### WORK TO BE COMPLETED
Each entry below should be returned exactly as is, with the pictures removed.

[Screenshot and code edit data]

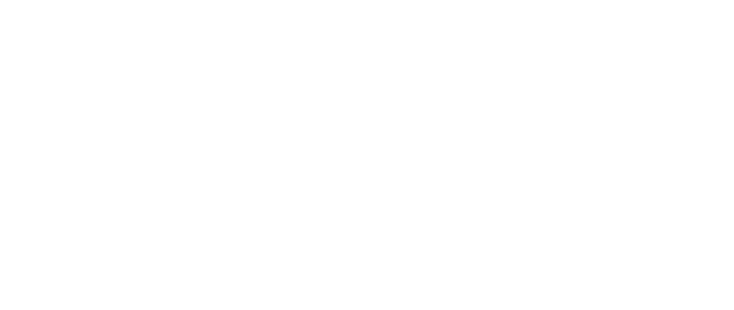
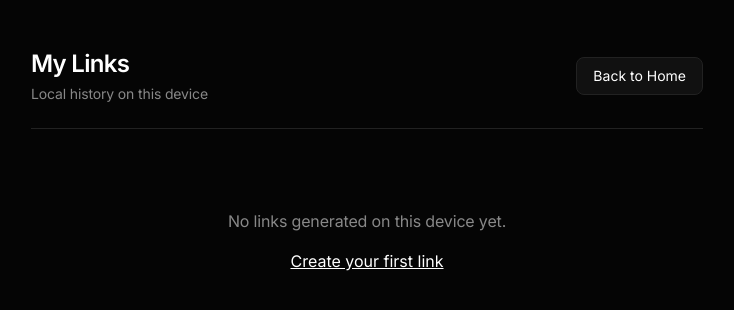
Before and after one commit to P34KPK/deeplink-app, a Next.js app: page /history in a window 1280 px wide. Before the commit this address had no page. Shown: the top 310 px of the page, without its empty margins (273-1007 px from the left). Built offline with nearby package versions, Linux system fonts and the light colour scheme.

Commit message:
Add History page and View All button

```diff
--- /dev/null
+++ b/src/app/history/page.tsx
@@ -0,0 +1,113 @@
+'use client';
+
+import { useState, useEffect } from 'react';
+import Link from 'next/link';
+
+type ArchivedLink = {
+    id: string;
+    original: string;
+    generated: string;
+    asin: string;
+    title: string;
+    description: string;
+    date: number;
+};
+
+export default function HistoryPage() {
+    const [history, setHistory] = useState<ArchivedLink[]>([]);
+    const [loading, setLoading] = useState(true);
+
+    useEffect(() => {
+        const saved = localStorage.getItem('deepLinkHistory');
+        if (saved) {
+            try {
+                setHistory(JSON.parse(saved));
+            } catch (e) {
+                console.error('Failed to parse history', e);
+            }
+        }
+        setLoading(false);
+    }, []);
+
+    const deleteLink = (id: string) => {
+        const newHistory = history.filter(link => link.id !== id);
+        setHistory(newHistory);
+        localStorage.setItem('deepLinkHistory', JSON.stringify(newHistory));
+    };
+
+    const copyLink = (link: string) => {
+        navigator.clipboard.writeText(link);
+        alert('Link copied!');
+    };
+
+    return (
+        <main className="min-h-screen bg-[#050505] text-white p-6 md:p-12">
+            <div className="max-w-2xl mx-auto space-y-8 animate-fade">
+
+                {/* Header */}
+                <div className="flex items-center justify-between border-b border-[#222] pb-6">
+                    <div>
+                        <h1 className="text-2xl font-bold">My Links</h1>
+                        <p className="text-gray-500 text-sm mt-1">Local history on this device</p>
+                    </div>
+                    <Link href="/" className="text-sm bg-[#111] hover:bg-[#222] px-4 py-2 rounded-lg border border-[#222] transition-colors">
+                        Back to Home
+                    </Link>
+                </div>
+
+                {/* Content */}
+                {loading ? (
+                    <div className="text-center py-12 text-gray-500">Loading...</div>
+                ) : history.length === 0 ? (
+                    <div className="text-center py-12">
+                        <p className="text-gray-500 mb-4">No links generated on this device yet.</p>
+                        <Link href="/" className="text-white underline">Create your first link</Link>
+                    </div>
+                ) : (
+                    <div className="space-y-4">
+                        {history.map((item) => (
+                            <div key={item.id} className="matte-card p-5 flex flex-col gap-4">
+
+                                <div className="flex justify-between items-start">
+                                    <div>
+                                        <h3 className="font-semibold text-lg text-white">{item.title}</h3>
+                                        <p className="text-sm text-gray-500">{item.description}</p>
+                                        <p className="text-xs text-gray-600 mt-1">{new Date(item.date).toLocaleDateString()} &bull; {new Date(item.date).toLocaleTimeString()}</p>
+                                    </div>
+                                </div>
+
+                                <div className="bg-black/50 p-3 rounded border border-[#222] font-mono text-xs text-green-500 break-all select-all">
+                                    {item.generated}
+                                </div>
+
+                                <div className="flex gap-3 mt-2">
+                                    <button
+                                        onClick={() => copyLink(item.generated)}
+                                        className="flex-1 bg-white text-black font-bold py-3 rounded-lg text-sm hover:bg-gray-200 transition-colors"
+                                    >
+                                        Copy Link
+                                    </button>
+                                    <button
+                                        onClick={() => deleteLink(item.id)}
+                                        className="bg-[#111] text-red-500 border border-[#222] px-4 py-3 rounded-lg hover:bg-red-900/10 transition-colors"
+                                        title="Delete"
+                                    >
+                                        <svg xmlns="http://www.w3.org/2000/svg" width="18" height="18" viewBox="0 0 24 24" fill="none" stroke="currentColor" strokeWidth="2" strokeLinecap="round" strokeLinejoin="round"><polyline points="3 6 5 6 21 6"></polyline><path d="M19 6v14a2 2 0 0 1-2 2H7a2 2 0 0 1-2-2V6m3 0V4a2 2 0 0 1 2-2h4a2 2 0 0 1 2 2v2"></path></svg>
+                                    </button>
+                                    <Link
+                                        href={item.generated.replace(window.location.origin, '')}
+                                        className="bg-[#111] text-gray-300 border border-[#222] px-4 py-3 rounded-lg hover:bg-[#222] transition-colors flex items-center justify-center"
+                                        title="Test Link"
+                                    >
+                                        <svg xmlns="http://www.w3.org/2000/svg" width="18" height="18" viewBox="0 0 24 24" fill="none" stroke="currentColor" strokeWidth="2" strokeLinecap="round" strokeLinejoin="round"><path d="M18 13v6a2 2 0 0 1-2 2H5a2 2 0 0 1-2-2V8a2 2 0 0 1 2-2h6"></path><polyline points="15 3 21 3 21 9"></polyline><line x1="10" y1="14" x2="21" y2="3"></line></svg>
+                                    </Link>
+                                </div>
+
+                            </div>
+                        ))}
+                    </div>
+                )}
+            </div>
+        </main>
+    );
+}
--- a/src/app/page.tsx
+++ b/src/app/page.tsx
@@ -234,9 +234,14 @@ export default function Home() {
         <div className="w-full max-w-xl mt-12 animate-fade" style={{ animationDelay: '0.2s' }}>
           <div className="flex items-center justify-between mb-4 px-2">
             <h2 className="text-lg font-medium text-gray-400">History ({history.length})</h2>
-            <button onClick={() => setViewHistory(!viewHistory)} className="text-xs text-gray-600 hover:text-gray-400">
-              {viewHistory ? 'Hide' : 'Show'}
-            </button>
+            <div className="flex gap-4">
+              <Link href="/history" className="text-xs text-green-600 hover:text-green-500 font-bold uppercase tracking-wider">
+                View All
+              </Link>
+              <button onClick={() => setViewHistory(!viewHistory)} className="text-xs text-gray-600 hover:text-gray-400">
+                {viewHistory ? 'Hide' : 'Show'}
+              </button>
+            </div>
           </div>
 
           {viewHistory && (
```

### SOLUTION FOR THIS PROBLEM
Before and after one commit to P34KPK/deeplink-app, a Next.js app: page /history in a window 1280 px wide. Before the commit this address had no page. Shown: the top 310 px of the page, without its empty margins (273-1007 px from the left). Built offline with nearby package versions, Linux system fonts and the light colour scheme.

Commit message:
Add History page and View All button

```diff
--- /dev/null
+++ b/src/app/history/page.tsx
@@ -0,0 +1,113 @@
+'use client';
+
+import { useState, useEffect } from 'react';
+import Link from 'next/link';
+
+type ArchivedLink = {
+    id: string;
+    original: string;
+    generated: string;
+    asin: string;
+    title: string;
+    description: string;
+    date: number;
+};
+
+export default function HistoryPage() {
+    const [history, setHistory] = useState<ArchivedLink[]>([]);
+    const [loading, setLoading] = useState(true);
+
+    useEffect(() => {
+        const saved = localStorage.getItem('deepLinkHistory');
+        if (saved) {
+            try {
+                setHistory(JSON.parse(saved));
+            } catch (e) {
+                console.error('Failed to parse history', e);
+            }
+        }
+        setLoading(false);
+    }, []);
+
+    const deleteLink = (id: string) => {
+        const newHistory = history.filter(link => link.id !== id);
+        setHistory(newHistory);
+        localStorage.setItem('deepLinkHistory', JSON.stringify(newHistory));
+    };
+
+    const copyLink = (link: string) => {
+        navigator.clipboard.writeText(link);
+        alert('Link copied!');
+    };
+
+    return (
+        <main className="min-h-screen bg-[#050505] text-white p-6 md:p-12">
+            <div className="max-w-2xl mx-auto space-y-8 animate-fade">
+
+                {/* Header */}
+                <div className="flex items-center justify-between border-b border-[#222] pb-6">
+                    <div>
+                        <h1 className="text-2xl font-bold">My Links</h1>
+                        <p className="text-gray-500 text-sm mt-1">Local history on this device</p>
+                    </div>
+                    <Link href="/" className="text-sm bg-[#111] hover:bg-[#222] px-4 py-2 rounded-lg border border-[#222] transition-colors">
+                        Back to Home
+                    </Link>
+                </div>
+
+                {/* Content */}
+                {loading ? (
+                    <div className="text-center py-12 text-gray-500">Loading...</div>
+                ) : history.length === 0 ? (
+                    <div className="text-center py-12">
+                        <p className="text-gray-500 mb-4">No links generated on this device yet.</p>
+                        <Link href="/" className="text-white underline">Create your first link</Link>
+                    </div>
+                ) : (
+                    <div className="space-y-4">
+                        {history.map((item) => (
+                            <div key={item.id} className="matte-card p-5 flex flex-col gap-4">
+
+                                <div className="flex justify-between items-start">
+                                    <div>
+                                        <h3 className="font-semibold text-lg text-white">{item.title}</h3>
+                                        <p className="text-sm text-gray-500">{item.description}</p>
+                                        <p className="text-xs text-gray-600 mt-1">{new Date(item.date).toLocaleDateString()} &bull; {new Date(item.date).toLocaleTimeString()}</p>
+                                    </div>
+                                </div>
+
+                                <div className="bg-black/50 p-3 rounded border border-[#222] font-mono text-xs text-green-500 break-all select-all">
+                                    {item.generated}
+                                </div>
+
+                                <div className="flex gap-3 mt-2">
+                                    <button
+                                        onClick={() => copyLink(item.generated)}
+                                        className="flex-1 bg-white text-black font-bold py-3 rounded-lg text-sm hover:bg-gray-200 transition-colors"
+                                    >
+                                        Copy Link
+                                    </button>
+                                    <button
+                                        onClick={() => deleteLink(item.id)}
+                                        className="bg-[#111] text-red-500 border border-[#222] px-4 py-3 rounded-lg hover:bg-red-900/10 transition-colors"
+                                        title="Delete"
+                                    >
+                                        <svg xmlns="http://www.w3.org/2000/svg" width="18" height="18" viewBox="0 0 24 24" fill="none" stroke="currentColor" strokeWidth="2" strokeLinecap="round" strokeLinejoin="round"><polyline points="3 6 5 6 21 6"></polyline><path d="M19 6v14a2 2 0 0 1-2 2H7a2 2 0 0 1-2-2V6m3 0V4a2 2 0 0 1 2-2h4a2 2 0 0 1 2 2v2"></path></svg>
+                                    </button>
+                                    <Link
+                                        href={item.generated.replace(window.location.origin, '')}
+                                        className="bg-[#111] text-gray-300 border border-[#222] px-4 py-3 rounded-lg hover:bg-[#222] transition-colors flex items-center justify-center"
+                                        title="Test Link"
+                                    >
+                                        <svg xmlns="http://www.w3.org/2000/svg" width="18" height="18" viewBox="0 0 24 24" fill="none" stroke="currentColor" strokeWidth="2" strokeLinecap="round" strokeLinejoin="round"><path d="M18 13v6a2 2 0 0 1-2 2H5a2 2 0 0 1-2-2V8a2 2 0 0 1 2-2h6"></path><polyline points="15 3 21 3 21 9"></polyline><line x1="10" y1="14" x2="21" y2="3"></line></svg>
+                                    </Link>
+                                </div>
+
+                            </div>
+                        ))}
+                    </div>
+                )}
+            </div>
+        </main>
+    );
+}
--- a/src/app/page.tsx
+++ b/src/app/page.tsx
@@ -234,9 +234,14 @@ export default function Home() {
         <div className="w-full max-w-xl mt-12 animate-fade" style={{ animationDelay: '0.2s' }}>
           <div className="flex items-center justify-between mb-4 px-2">
             <h2 className="text-lg font-medium text-gray-400">History ({history.length})</h2>
-            <button onClick={() => setViewHistory(!viewHistory)} className="text-xs text-gray-600 hover:text-gray-400">
-              {viewHistory ? 'Hide' : 'Show'}
-            </button>
+            <div className="flex gap-4">
+              <Link href="/history" className="text-xs text-green-600 hover:text-green-500 font-bold uppercase tracking-wider">
+                View All
+              </Link>
+              <button onClick={() => setViewHistory(!viewHistory)} className="text-xs text-gray-600 hover:text-gray-400">
+                {viewHistory ? 'Hide' : 'Show'}
+              </button>
+            </div>
           </div>
 
           {viewHistory && (
```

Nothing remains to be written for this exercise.